Vocational high schools offer over 140+ specialisations- agri-business tech, business and management, etc.
Graduates from vocational high schools are ready to join the workforce or they can pursue higher studies
Examination System 💯
The Indonesian Education Ministry has recently introduced a new system for national assessment- AKM, focusing on all-round development. This has been done post the discontinuation of the Ujian Nasional National Exam (Grade 9 and Grade 12) in 2020. The key driver has been a need to reduce emphasis on academic learning and shift towards overall student development.
Students need to appear for a national level University Entrance Exam which is called UTBK, similar to GaoKao (高考) in China, or JEE in India. Private universities might have their own entrance exam.
Students may change schools with AKM from junior secondary to senior secondary
There is no equivalent of Zhong Kao (中考), reducing the pressure on students
As mentioned above, the enrolment ratio reduces significantly at secondary education level. It reduces further as students go to university.
It is important to note that the minimum wage guaranteed to workers in Indonesia with minimum qualification is $310 per month.
EdTech Market in Indonesia 🧑🏫
Given its large population, the Indonesian EdTech market seems very large at first sight, but it seems to be growing at a slower pace compared to China, India, etc.
Assuming $100-$200 annual expenditure, it seems the K12 market for EdTech in the long term can be $5B- $10B.
However, it is important to note that unlike India or China, there is less peer pressure and competition for parents and children.
After-school tutoring: Hottest sub-sector so far 🔥
Just like other EdTech markets, after-school tutoring has been popular in Indonesia, and local players lead the bandwagon. However, the average revenue per paying user is relatively low and monetization has been a key challenge, unlike in India and China.
Language Learning: International competition 🌐
English/ Mandarin as a second language is an exciting opportunity as Bahasa is the dominant mother tongue in Indonesia. Even then, no company has broken out locally, given the competition from international players. For example: Lingoace mentioned below is a Singapore-based company.
LMS Platforms: Competitive Space with Limited TAM 💻
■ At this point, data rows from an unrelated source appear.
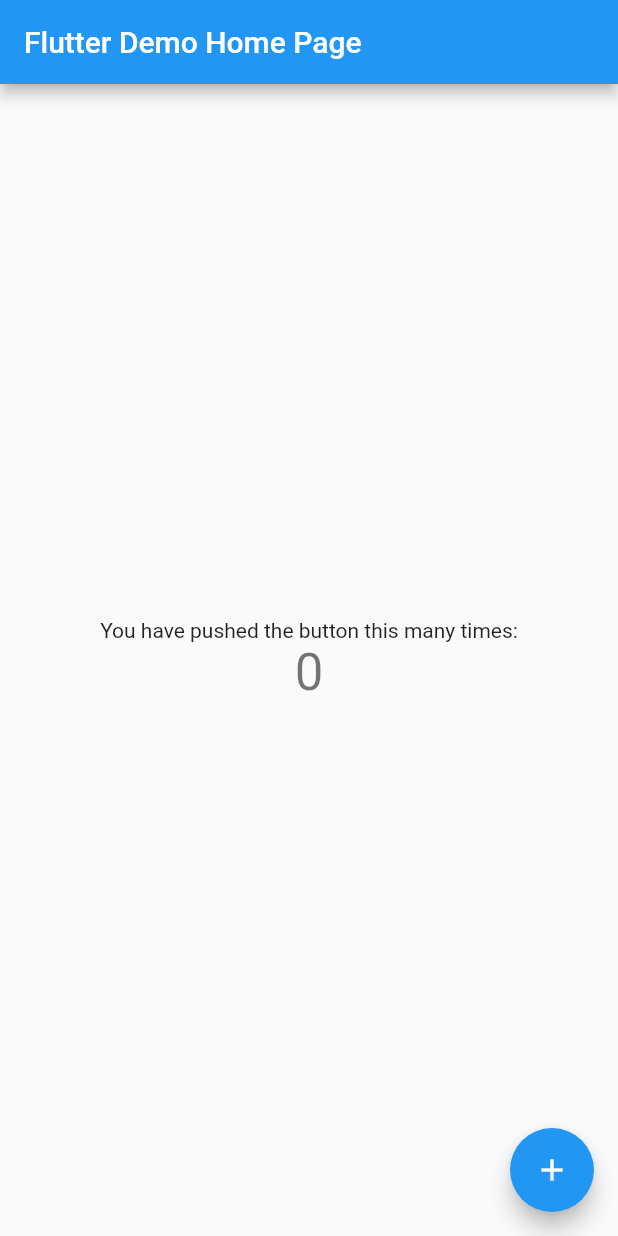
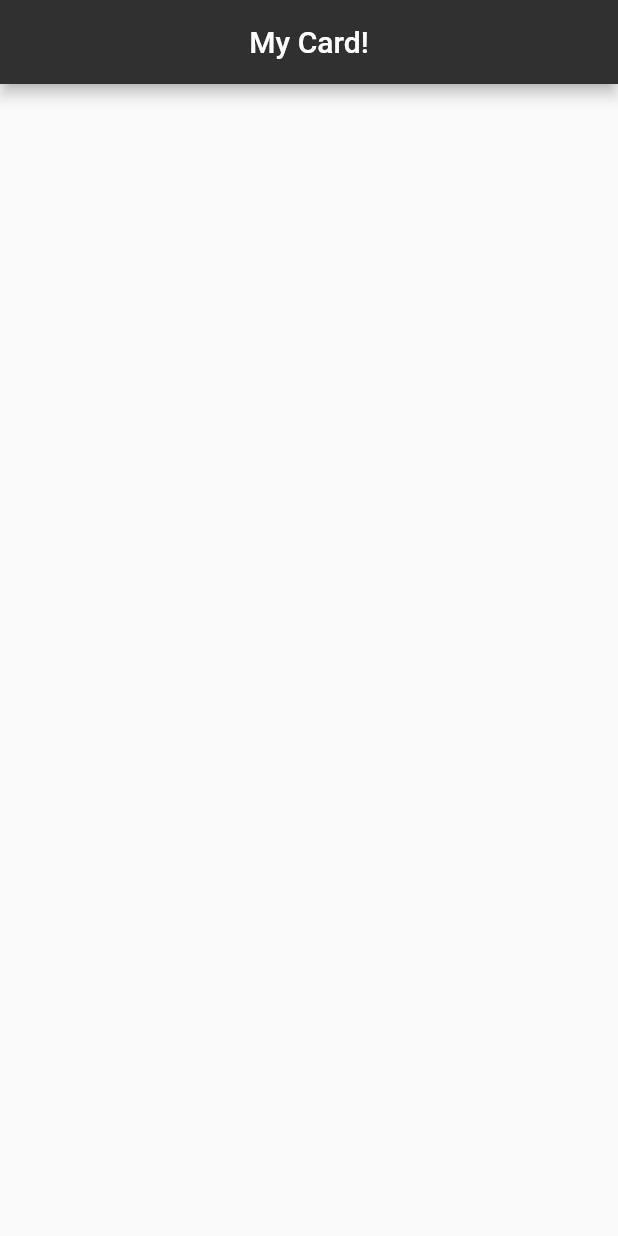
Before and after one commit to Belaid-RWW/idCardApp, a Flutter app: the screen it shows after launch, on a phone screen of 412 x 824 dp. Run offline on Flutter 3.47's test engine with Material 2 defaults, Android fonts, the phone set to English and light mode, and no system bars.

Commit message:
AppBar design

```diff
--- a/lib/main.dart
+++ b/lib/main.dart
@@ -1,115 +1,21 @@
 import 'package:flutter/material.dart';
 
-void main() {
-  runApp(const MyApp());
-}
+void main() => runApp(MaterialApp(
+  home: MyCard(),
+));
 
-class MyApp extends StatelessWidget {
-  const MyApp({Key? key}) : super(key: key);
 
-  // This widget is the root of your application.
+class MyCard extends StatelessWidget {
+  const MyCard({Key? key}) : super(key: key);
+
   @override
   Widget build(BuildContext context) {
-    return MaterialApp(
-      title: 'Flutter Demo',
-      theme: ThemeData(
-        // This is the theme of your application.
-        //
-        // Try running your application with "flutter run". You'll see the
-        // application has a blue toolbar. Then, without quitting the app, try
-        // changing the primarySwatch below to Colors.green and then invoke
-        // "hot reload" (press "r" in the console where you ran "flutter run",
-        // or simply save your changes to "hot reload" in a Flutter IDE).
-        // Notice that the counter didn't reset back to zero; the application
-        // is not restarted.
-        primarySwatch: Colors.blue,
+    return Scaffold(
+      appBar: AppBar(
+        title: Text('My Card!'),
+        centerTitle: true,
+        backgroundColor: Colors.grey[850],
       ),
-      home: const MyHomePage(title: 'Flutter Demo Home Page'),
     );
   }
 }
-
-class MyHomePage extends StatefulWidget {
-  const MyHomePage({Key? key, required this.title}) : super(key: key);
-
-  // This widget is the home page of your application. It is stateful, meaning
-  // that it has a State object (defined below) that contains fields that affect
-  // how it looks.
-
-  // This class is the configuration for the state. It holds the values (in this
-  // case the title) provided by the parent (in this case the App widget) and
-  // used by the build method of the State. Fields in a Widget subclass are
-  // always marked "final".
-
-  final String title;
-
-  @override
-  State<MyHomePage> createState() => _MyHomePageState();
-}
-
-class _MyHomePageState extends State<MyHomePage> {
-  int _counter = 0;
-
-  void _incrementCounter() {
-    setState(() {
-      // This call to setState tells the Flutter framework that something has
-      // changed in this State, which causes it to rerun the build method below
-      // so that the display can reflect the updated values. If we changed
-      // _counter without calling setState(), then the build method would not be
-      // called again, and so nothing would appear to happen.
-      _counter++;
-    });
-  }
-
-  @override
-  Widget build(BuildContext context) {
-    // This method is rerun every time setState is called, for instance as done
-    // by the _incrementCounter method above.
-    //
-    // The Flutter framework has been optimized to make rerunning build methods
-    // fast, so that you can just rebuild anything that needs updating rather
-    // than having to individually change instances of widgets.
-    return Scaffold(
-      appBar: AppBar(
-        // Here we take the value from the MyHomePage object that was created by
-        // the App.build method, and use it to set our appbar title.
-        title: Text(widget.title),
-      ),
-      body: Center(
-        // Center is a layout widget. It takes a single child and positions it
-        // in the middle of the parent.
-        child: Column(
-          // Column is also a layout widget. It takes a list of children and
-          // arranges them vertically. By default, it sizes itself to fit its
-          // children horizontally, and tries to be as tall as its parent.
-          //
-          // Invoke "debug painting" (press "p" in the console, choose the
-          // "Toggle Debug Paint" action from the Flutter Inspector in Android
-          // Studio, or the "Toggle Debug Paint" command in Visual Studio Code)
-          // to see the wireframe for each widget.
-          //
-          // Column has various properties to control how it sizes itself and
-          // how it positions its children. Here we use mainAxisAlignment to
-          // center the children vertically; the main axis here is the vertical
-          // axis because Columns are vertical (the cross axis would be
-          // horizontal).
-          mainAxisAlignment: MainAxisAlignment.center,
-          children: <Widget>[
-            const Text(
-              'You have pushed the button this many times:',
-            ),
-            Text(
-              '$_counter',
-              style: Theme.of(context).textTheme.headline4,
-            ),
-          ],
-        ),
-      ),
-      floatingActionButton: FloatingActionButton(
-        onPressed: _incrementCounter,
-        tooltip: 'Increment',
-        child: const Icon(Icons.add),
-      ), // This trailing comma makes auto-formatting nicer for build methods.
-    );
-  }
-}
```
Several LMS Platforms operating with SAAS business model have gained early traction and have been distributing with government relationships across many public schools. Usually schools pay $5/- per student per year, which imputes a market size of $250M (50M students). Additional content led upsells can be built in but that competes with the after school players and it is unclear whether the distribution advantage really helps or not.
Extra curricular education: Blank Canvas 🎨
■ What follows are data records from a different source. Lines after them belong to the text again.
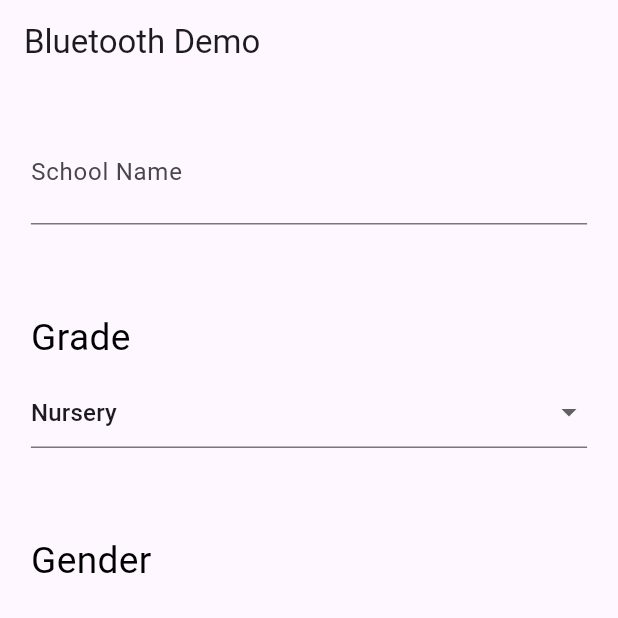
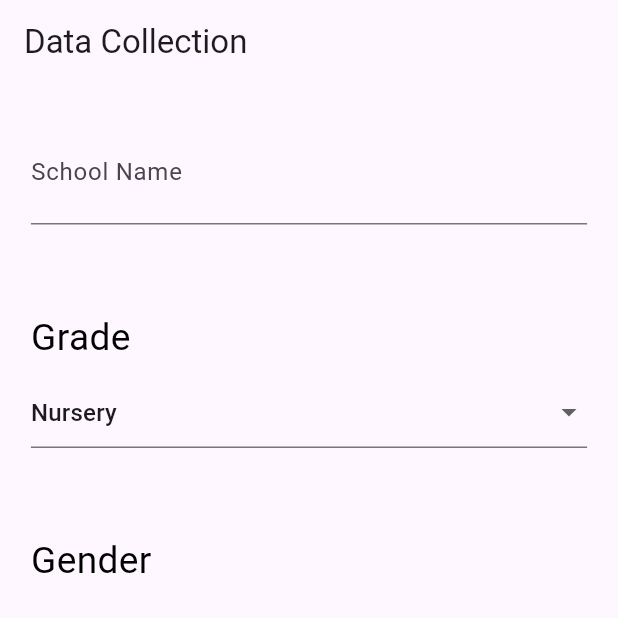
Before and after one commit to namayjindal/data_collection_app_with_peaks, a Flutter app: the screen it shows after launch, on a phone screen of 412 x 824 dp, the top half of it. Run offline on Flutter 3.47's test engine with Material 3 defaults, Android fonts, the light colour scheme and no system bars; our stand-ins replace csv, firebase_core, firebase_storage, flutter_blue_plus, permission_handler, shared_preferences; accounts and stored records are empty.

Commit message:
Changed title

```diff
--- a/lib/home.dart
+++ b/lib/home.dart
@@ -174,7 +174,7 @@ class _HomeScreenState extends State<HomeScreen> {
 
     return Scaffold(
       appBar: AppBar(
-        title: const Text('Bluetooth Demo'),
+        title: const Text('Data Collection'),
       ),
       body: Padding(
         padding: EdgeInsets.symmetric(
```
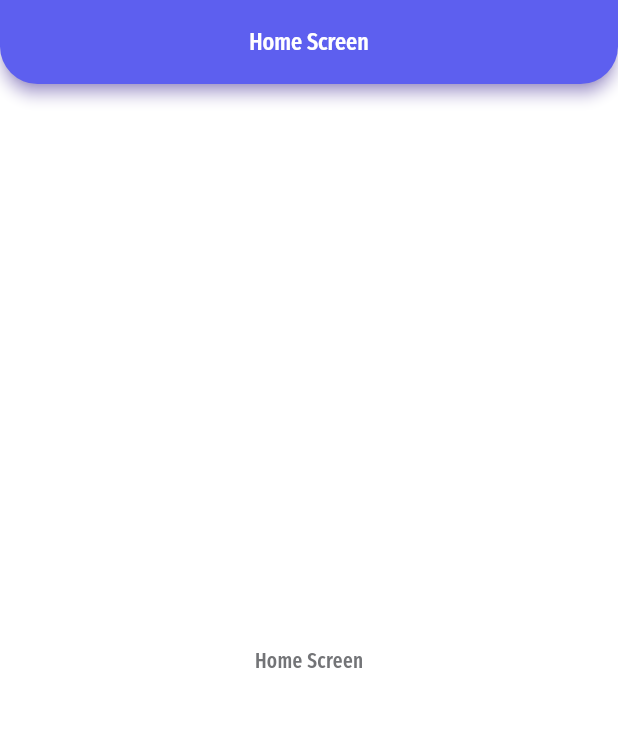
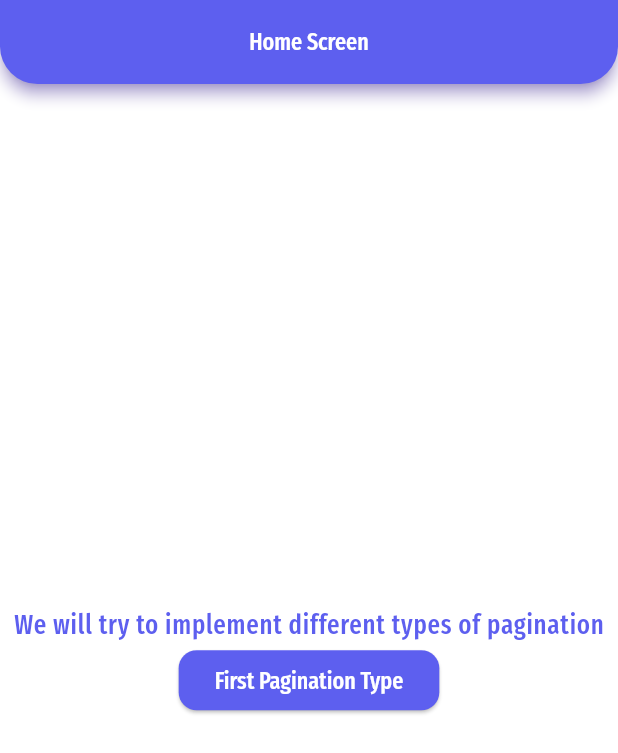
Before and after one commit to ahmadelbaz/live_assessment, a Flutter app: the screen it shows after launch, on a phone screen of 412 x 824 dp. Shown: the top 753 px of the screen. Run offline on Flutter 3.47's test engine with Material 3 defaults, Android fonts, the phone set to English and light mode, and no system bars; our stand-ins replace dio, get; project files that could hold a hidden picture were left out.

Commit message:
Some Home screen changes , Added some strings

```diff
--- a/lib/core/theming/string_manager.dart
+++ b/lib/core/theming/string_manager.dart
@@ -2,4 +2,7 @@ class StringManager {
   static const String appName = 'Live Assesment';
   static const String homeScreen = 'Home Screen';
   static const String noRoutesFound = 'No routes found';
+  static const String firstPaginationType = 'First Pagination Type';
+  static const String homeScreenTitle =
+      'We will try to implement different types of pagination';
 }
--- a/lib/features/home/home_screen.dart
+++ b/lib/features/home/home_screen.dart
@@ -10,8 +10,20 @@ class HomeScreen extends StatelessWidget {
       appBar: AppBar(
         title: const Text(StringManager.homeScreen),
       ),
-      body: const Center(
-        child: Text(StringManager.homeScreen),
+      body: Center(
+        child: Padding(
+          padding: const EdgeInsets.all(8.0),
+          child: Column(
+            mainAxisAlignment: MainAxisAlignment.center,
+            children: [
+              Text(StringManager.homeScreenTitle,
+                  style: Theme.of(context).textTheme.bodyLarge),
+              ElevatedButton(
+                  onPressed: () {},
+                  child: const Text(StringManager.firstPaginationType)),
+            ],
+          ),
+        ),
       ),
     );
   }
```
There are not many players focusing on extracurricular education locally. Given the policy push and less peer pressure, extra curricular could be a thriving sub-sector in Indonesian EdTech landscape.
Some international companies like Brightchamps, etc. have been offering coding classes to children in Indonesia.
EdTech in Indonesia will evolve in the coming years. In the meantime, it will be crucial to closely watch the trends and behavior of students and parents. Listed below are the key takeaways:
Important to evaluate the depth of sub-sector(s) and future potential with policy alignment
Upstream capital has been relatively limited so far, but the larger funds have been getting active since 2020 <Sequoia, GGV, GSV, Shunwei, Northstar, etc.>
Monetization is still a challenge and business models in B2C business are driven by large top of the funnel systems; for B2B/ B2B2C models, the government plays an important role
Parents and students in Indonesia are not under deep pressure as seen in India and China, with minimum wage guarantee from the government resulting in less competition for opportunities
Extra-curricular education seems to be under-penetrated with lots of potential!
If you are a founder building an exciting EdTech company, please feel free to reach out- firstname.lastname@example.org
Appeal: Indonesia is currently going through a tough time due to the Covid-19 pandemic, you can show support here (or any charity of your choice)